# Combining centres of mass and Inertia tensors

I'm trying to build the dynamic model of a 6DOF robot, and the company that has built it, kindly provides a document having the masses, centres of mass, principal axes of inertia and principal moments of inertia taken at the center of mass, taken at the center of mass and aligned with the output coordinate system, and taken at the output coordinate system (I've come to known that this was obtained from a tool in SolidWorks)

The robot has 6 actuators responsible for the motion of each one of the 6 links available. The problem that I have here is the way I should calculate the inertia matrix $M(q)$. Since the matrix has to have a 6x6 dimension, I know that I have to do some kind of "combining" between one link and the correspondent actuator. The problem is that I don't really know how can I find the respective centre of mass between the two "objects" and the respective moment of inertia of the "multiobject". I've seen people saying that it is simply the summation of the respective moments of inertia but they need to be in respect to the same orientation and translation.

Can anyone shed some light into this? Suggestions would be greatly appreciated.

Thanks

• It may help to add some of the equations relevant to the point at which you are stuck. Are you trying to add actuator mass to link mass? Add the actuator rotor dynamics to your dynamics calcs? Get M(q) from the manufacturer provided mass info? It's not clear. – hauptmech May 9 '17 at 22:33
• @hauptmech Yes, basically I want to combine the mass of both the actuator and the link and the respective inertia tensors. The mass I assume I can simply add them together. The inertia tensor I believe it's not that straightforward. – Miguel M. May 10 '17 at 13:07
• If you write the equations for moments of inertia, and talk through what they mean, it should be clear how to combine multiple moment of inertia matrices. If you put all this in an answer to your question it will help others and we will be able to confirm your reasoning. – hauptmech May 10 '17 at 20:56

You are lucky to have the inertial parameters for the robot! This is something that manufacturers very rarely share and it is hard to reverse engineer.

Given that you have these inertial parameters, plus a kinematic model expressed in Denavit-Hartenberg parameters, then a very well known and efficient algorithm called recursive Newton-Euler (RNE) can compute the joint torquse required to achieve a particular acceleration, given joint angles and velocities. Calling this algorithm 6 times (with zero velocity, unit acceleration, and zero gravity) will allow you to build up the joint-space inertia matrix column by column.

In practice the inertia of the motors, amplified by the gear ratio squared, is of a similar order to the link inertias and must be taken into consideration. These terms are added to the diagonal of M.

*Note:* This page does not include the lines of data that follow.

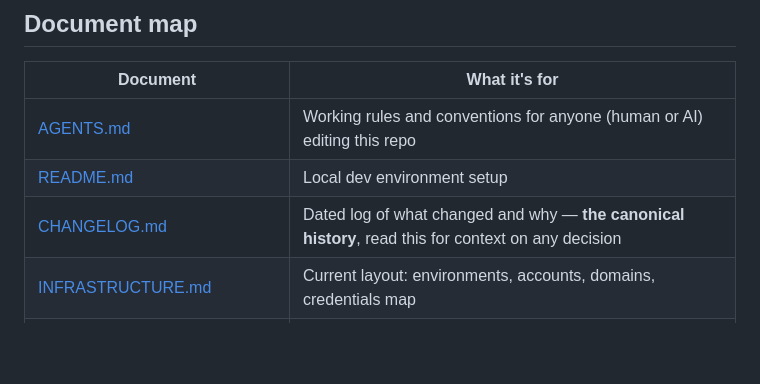
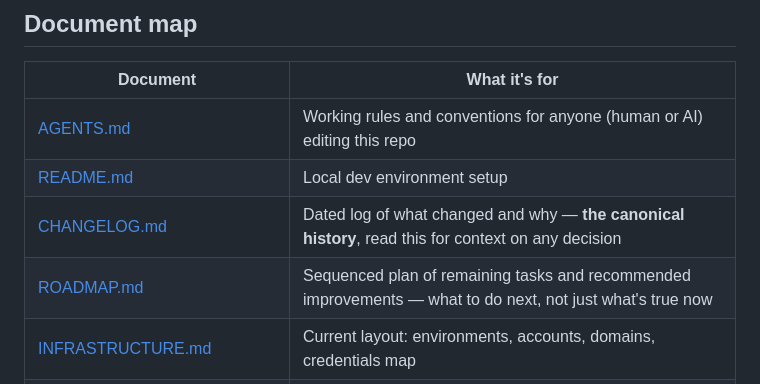
Before and after one commit to PocketSod/warrner, a Markdown page: PROJECT-STATUS.md, the part around the change. GitHub-like rendering; blank space fills up the shorter version.

```diff
--- a/PROJECT-STATUS.md
+++ b/PROJECT-STATUS.md
@@ -28,6 +28,7 @@ coming-soon gate. Real content has not been entered anywhere yet — see
 | [AGENTS.md](AGENTS.md) | Working rules and conventions for anyone (human or AI) editing this repo |
 | [README.md](README.md) | Local dev environment setup |
 | [CHANGELOG.md](CHANGELOG.md) | Dated log of what changed and why — **the canonical history**, read this for context on any decision |
+| [ROADMAP.md](ROADMAP.md) | Sequenced plan of remaining tasks and recommended improvements — what to do next, not just what's true now |
 | [INFRASTRUCTURE.md](INFRASTRUCTURE.md) | Current layout: environments, accounts, domains, credentials map |
 | [DISASTER-RECOVERY.md](DISASTER-RECOVERY.md) | Backup coverage and step-by-step recovery per failure scenario |
 | [SCRIPTS.md](SCRIPTS.md) | Every script/tool: what it does, what it needs, what it touches |
```
Also changed, not shown: CHANGELOG.md (+13 -0 lines), ROADMAP.md (added, +175 -0 lines).
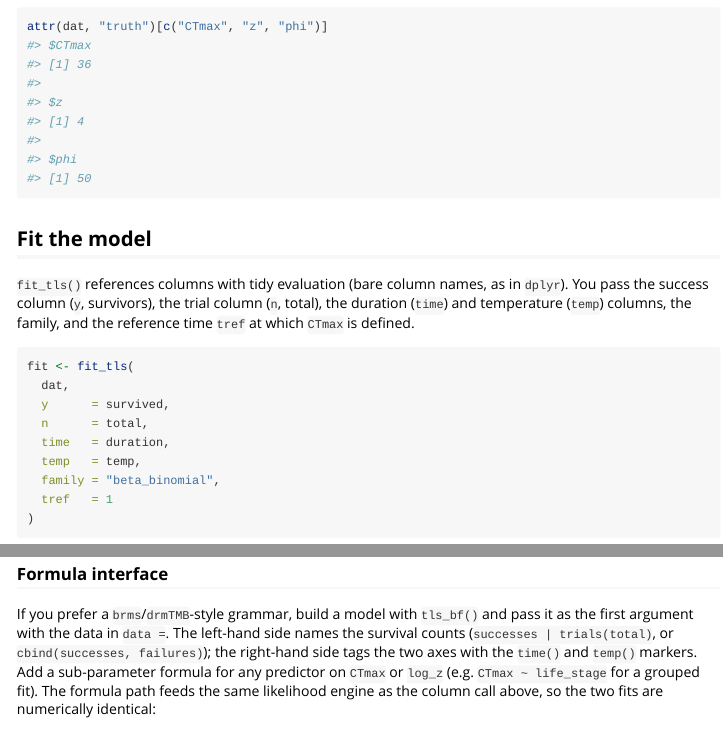
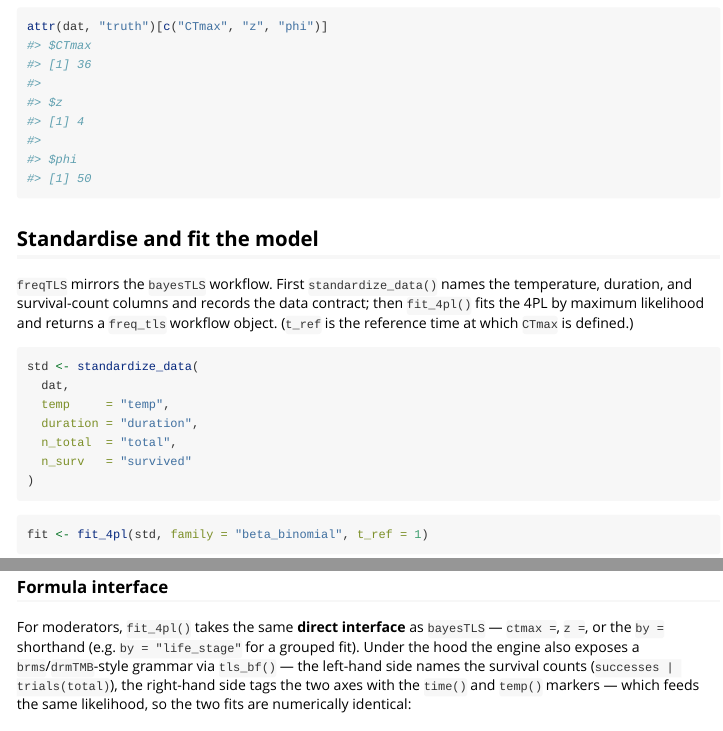
Before and after one commit to itchyshin/freqTLS, an R Markdown document (vignettes/freqTLS.Rmd): the page in a window 1100 px wide, from 880 px down, and a second part further down, joined at a grey line. Rendered offline with R 4.5, knitr and Pandoc, with nearby package versions; some code elsewhere in the file could not run offline.

Commit message:
P7: getting-started vignette leads with the twin API
The front-door vignette now mirrors the bayesTLS workflow — standardize_data()
then fit_4pl() returning a freq_tls — instead of the engine fit_tls() column
call. Downstream chunks (summary/confint/tidy_parameters/get_*/plots) work
unchanged on the freq_tls thanks to the new delegating methods; the formula
section reframes fit_4pl's direct interface (ctmax=/z=/by=) as primary, with
tls_bf as the underlying engine grammar (all.equal == TRUE). Renders Stan-free;
recovers CTmax 36.0 [35.7, 36.3], z 3.90.

Co-Authored-By: Claude Opus 4.8 <noreply@anthropic.com>

````diff
--- a/vignettes/freqTLS.Rmd
+++ b/vignettes/freqTLS.Rmd
@@ -64,36 +64,37 @@ attribute, which is handy for checking recovery:
 attr(dat, "truth")[c("CTmax", "z", "phi")]
 ```
 
-## Fit the model
+## Standardise and fit the model
 
-`fit_tls()` references columns with tidy evaluation (bare column names, as in `dplyr`).
-You pass the success column (`y`, survivors), the trial column (`n`, total), the
-duration (`time`) and temperature (`temp`) columns, the family, and the reference time
-`tref` at which `CTmax` is defined.
+`freqTLS` mirrors the `bayesTLS` workflow. First `standardize_data()` names the
+temperature, duration, and survival-count columns and records the data contract;
+then `fit_4pl()` fits the 4PL by maximum likelihood and returns a `freq_tls`
+workflow object. (`t_ref` is the reference time at which `CTmax` is defined.)
+
+```{r standardize}
+std <- standardize_data(
+  dat,
+  temp     = "temp",
+  duration = "duration",
+  n_total  = "total",
+  n_surv   = "survived"
+)
+```
 
 ```{r fit}
-fit <- fit_tls(
-  dat,
-  y      = survived,
-  n      = total,
-  time   = duration,
-  temp   = temp,
-  family = "beta_binomial",
-  tref   = 1
-)
+fit <- fit_4pl(std, family = "beta_binomial", t_ref = 1)
 fit
 ```
 
 ### Formula interface
 
-If you prefer a `brms`/`drmTMB`-style grammar, build a model with `tls_bf()` and
-pass it as the first argument with the data in `data =`. The left-hand side names
-the survival counts (`successes | trials(total)`, or `cbind(successes,
-failures)`); the right-hand side tags the two axes with the `time()` and `temp()`
-markers. Add a sub-parameter formula for any predictor on `CTmax` or `log_z`
-(e.g. `CTmax ~ life_stage` for a grouped fit). The formula path feeds the same
-likelihood engine as the column call above, so the two fits are numerically
-identical:
+For moderators, `fit_4pl()` takes the same **direct interface** as `bayesTLS` —
+`ctmax =`, `z =`, or the `by =` shorthand (e.g. `by = "life_stage"` for a grouped
+fit). Under the hood the engine also exposes a `brms`/`drmTMB`-style grammar via
+`tls_bf()` — the left-hand side names the survival counts (`successes |
+trials(total)`), the right-hand side tags the two axes with the `time()` and
+`temp()` markers — which feeds the same likelihood, so the two fits are
+numerically identical:
 
 ```{r fit-formula}
 fit_f <- fit_tls(
````
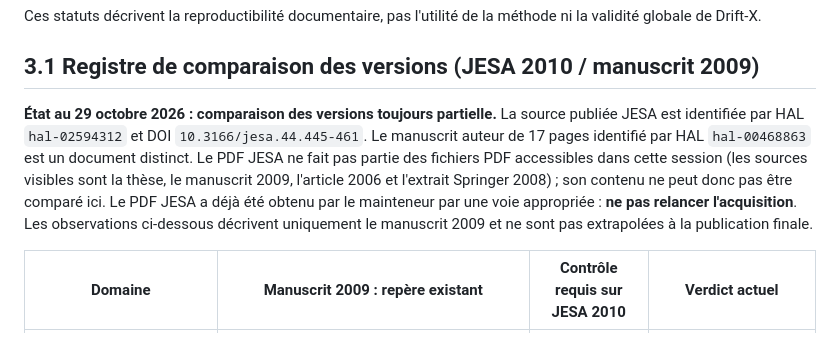
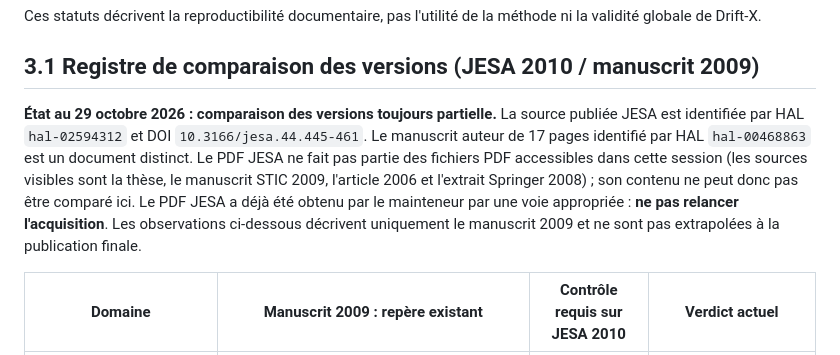
Before and after one commit to JM-Brun/J-DriftX, a Markdown page: docs/49-matrice-revendications-baseline.md, the part around the change. Rendered like a GitHub page.

Commit message:
docs: separate 2009 manuscript facts from unresolved publisher text

```diff
--- a/docs/49-matrice-revendications-baseline.md
+++ b/docs/49-matrice-revendications-baseline.md
@@ -30,7 +30,7 @@ Ces statuts décrivent la reproductibilité documentaire, pas l'utilité de la m
 
 ## 3.1 Registre de comparaison des versions (JESA 2010 / manuscrit 2009)
 
-**État au 29 octobre 2026 : comparaison des versions toujours partielle.** La source publiée JESA est identifiée par HAL `hal-02594312` et DOI `10.3166/jesa.44.445-461`. Le manuscrit auteur de 17 pages identifié par HAL `hal-00468863` est un document distinct. Le PDF JESA ne fait pas partie des fichiers PDF accessibles dans cette session (les sources visibles sont la thèse, le manuscrit 2009, l'article 2006 et l'extrait Springer 2008) ; son contenu ne peut donc pas être comparé ici. Le PDF JESA a déjà été obtenu par le mainteneur par une voie appropriée : **ne pas relancer l'acquisition**. Les observations ci-dessous décrivent uniquement le manuscrit 2009 et ne sont pas extrapolées à la publication finale.
+**État au 29 octobre 2026 : comparaison des versions toujours partielle.** La source publiée JESA est identifiée par HAL `hal-02594312` et DOI `10.3166/jesa.44.445-461`. Le manuscrit auteur de 17 pages identifié par HAL `hal-00468863` est un document distinct. Le PDF JESA ne fait pas partie des fichiers PDF accessibles dans cette session (les sources visibles sont la thèse, le manuscrit STIC 2009, l'article 2006 et l'extrait Springer 2008) ; son contenu ne peut donc pas être comparé ici. Le PDF JESA a déjà été obtenu par le mainteneur par une voie appropriée : **ne pas relancer l'acquisition**. Les observations ci-dessous décrivent uniquement le manuscrit 2009 et ne sont pas extrapolées à la publication finale.
 
 | Domaine | Manuscrit 2009 : repère existant | Contrôle requis sur JESA 2010 | Verdict actuel |
 |---|---|---|---|
```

The RNE algorithm can be found in most robotics textbooks and is implemented in various robotic software packages. Using this algorithm to determine the joint-space inertia matrix is part of "Method 1" described in: Efficient dynamic computer simulation of robotic mechanisms, M. W. Walker and D. E. Orin, ASME Journal of Dynamic Systems, Measurement and Control, vol. 104, no. 3, pp. 205-211, 1982. Other algorithmic approaches exist but given the efficiency and ubiquity of RNE this is a pretty good way to compute M for a 6-axis manipulator.

Both algorithms mentioned are implemented in the Robotics Toolbox for MATLAB. The Toolbox allows you to enter the kinematic and inertial parameters, as well as friction models and motor inertia, to investigate the dynamics of robot manipulator arms.

• Hi, thanks for your suggestions, Professor. – Miguel M. Jan 3 '19 at 18:24
• Hi, thanks for your suggestions, Professor. I actually tried using your Toolbox, but somehow had some difficulties when "inputing" some parameters... I manually calculated with RNE and the Euler-Lagrange method but again for some reason the output was not the same . Well, this was an issue during my master thesis at the time, and I ended up using a similar tool like yours made by a former PhD student of my department :/ – Miguel M. Jan 3 '19 at 18:34
• @MiguelM I'd be happy to chat outside this forum about the "difficulty when inputting some parameters". This is a very commonly used part of the Toolbox. Did you take the issue to tiny.cc/rvcforum or look at the FAQ? – Peter Corke Jan 3 '19 at 23:38
• No, although you're right I could've ask there... Now, I don't really have the robot and the data with me, so I can't really test anything. But thanks anyway! – Miguel M. Jan 6 '19 at 23:29

This site about robotics walks you through how you can define the link inertias in the local frame, then use transformations to come up with $M$. It is pretty straightforward. Just remember to define link parameters locally, then premultipy by the appropriate transformation.

• Thanks for the suggestion. Unfortunately, that wasn't particularly what I was looking for. That example only takes into account the links of the robot. For my problem I really have to calculate with the links + actuators, and that , I assume, requires additional math. Thanks anyways. – Miguel M. May 10 '17 at 14:17
• You're welcome. It's not really different if you consider what defines an individual link's moment of inertia. You can just take each link, including everything that is attached to the link and rotates with it (so you can include all attached "things," such as the next distal actuator), and compute the moment of inertia for that combined set of masses. Then follow the steps to create $M$. Good luck! – SteveO May 10 '17 at 14:23